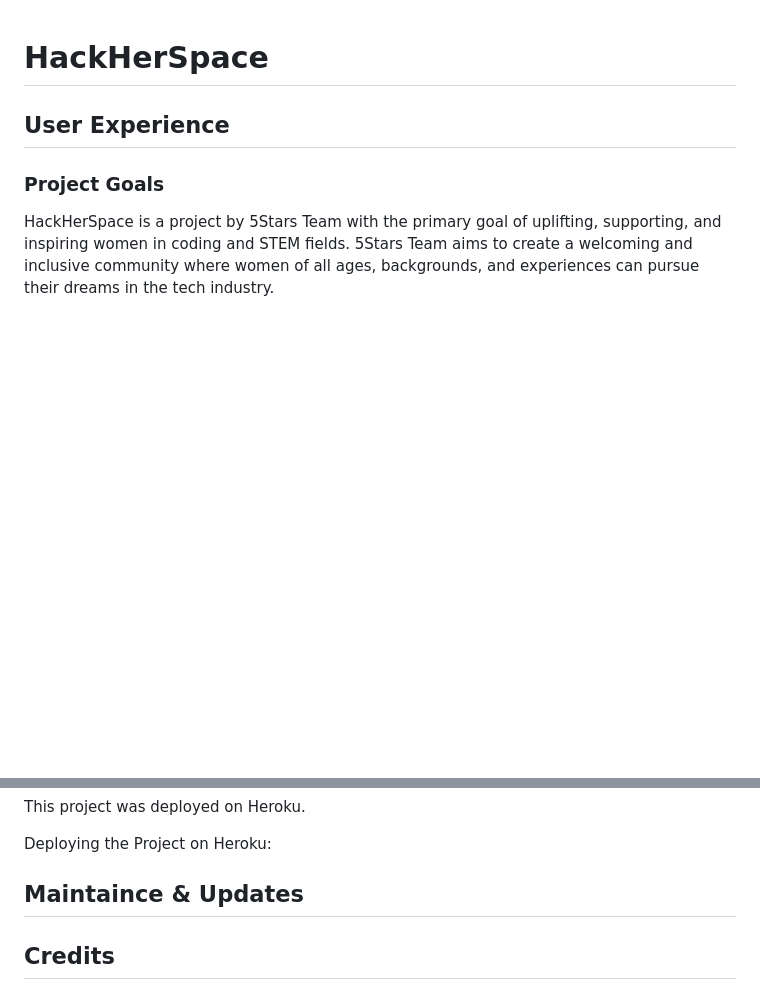
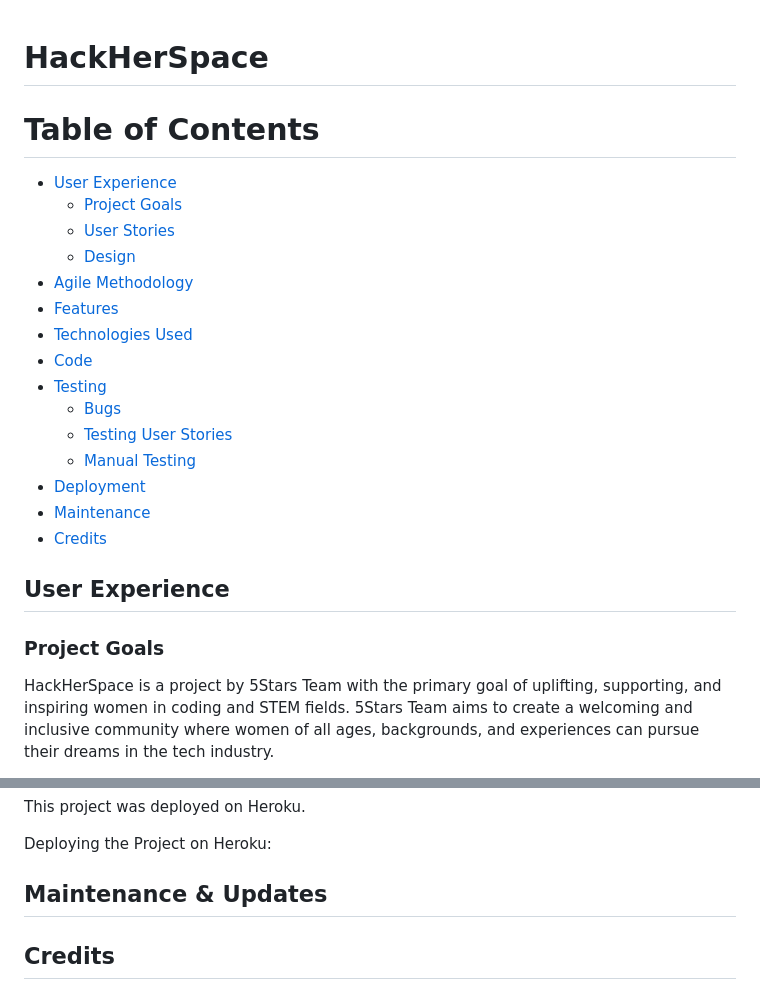
Before and after one commit to Joha-will/HackHerSpace, a Markdown page: README.md, 2 parts joined by grey strips. Drawn GitHub-style; blank space fills up the shorter version.

Commit message:
Add table of contents and fix typo in readme

```diff
--- a/README.md
+++ b/README.md
@@ -1,4 +1,21 @@
 # HackHerSpace
+
+# Table of Contents
+- [User Experience](#user-experience)
+    - [Project Goals](#project-goals)
+    - [User Stories](#user-stories)
+    - [Design](#design)
+- [Agile Methodology](#agile-methodology)
+- [Features](#features)
+- [Technologies Used](#technologies-used)
+- [Code](#code)
+- [Testing](#testing)
+    - [Bugs](#bugs)
+    - [Testing User Stories](#testing-user-stories)
+    - [Manual Testing](#manual-testing)
+- [Deployment](#deployment)
+- [Maintenance](#maintenance--updates)
+- [Credits](#credits)
 
 ## User Experience
 
@@ -209,7 +226,7 @@ Deploying the Project on Heroku:
 
 
 
-## Maintaince & Updates
+## Maintenance & Updates
 
 ## Credits
 
```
====================
- _Problem description_
Exactly reproduce the entries above, minus the pictures.

- _Your solution_
Before and after one commit to Joha-will/HackHerSpace, a Markdown page: README.md, 2 parts joined by grey strips. Drawn GitHub-style; blank space fills up the shorter version.

Commit message:
Add table of contents and fix typo in readme

```diff
--- a/README.md
+++ b/README.md
@@ -1,4 +1,21 @@
 # HackHerSpace
+
+# Table of Contents
+- [User Experience](#user-experience)
+    - [Project Goals](#project-goals)
+    - [User Stories](#user-stories)
+    - [Design](#design)
+- [Agile Methodology](#agile-methodology)
+- [Features](#features)
+- [Technologies Used](#technologies-used)
+- [Code](#code)
+- [Testing](#testing)
+    - [Bugs](#bugs)
+    - [Testing User Stories](#testing-user-stories)
+    - [Manual Testing](#manual-testing)
+- [Deployment](#deployment)
+- [Maintenance](#maintenance--updates)
+- [Credits](#credits)
 
 ## User Experience
 
@@ -209,7 +226,7 @@ Deploying the Project on Heroku:
 
 
 
-## Maintaince & Updates
+## Maintenance & Updates
 
 ## Credits
 
```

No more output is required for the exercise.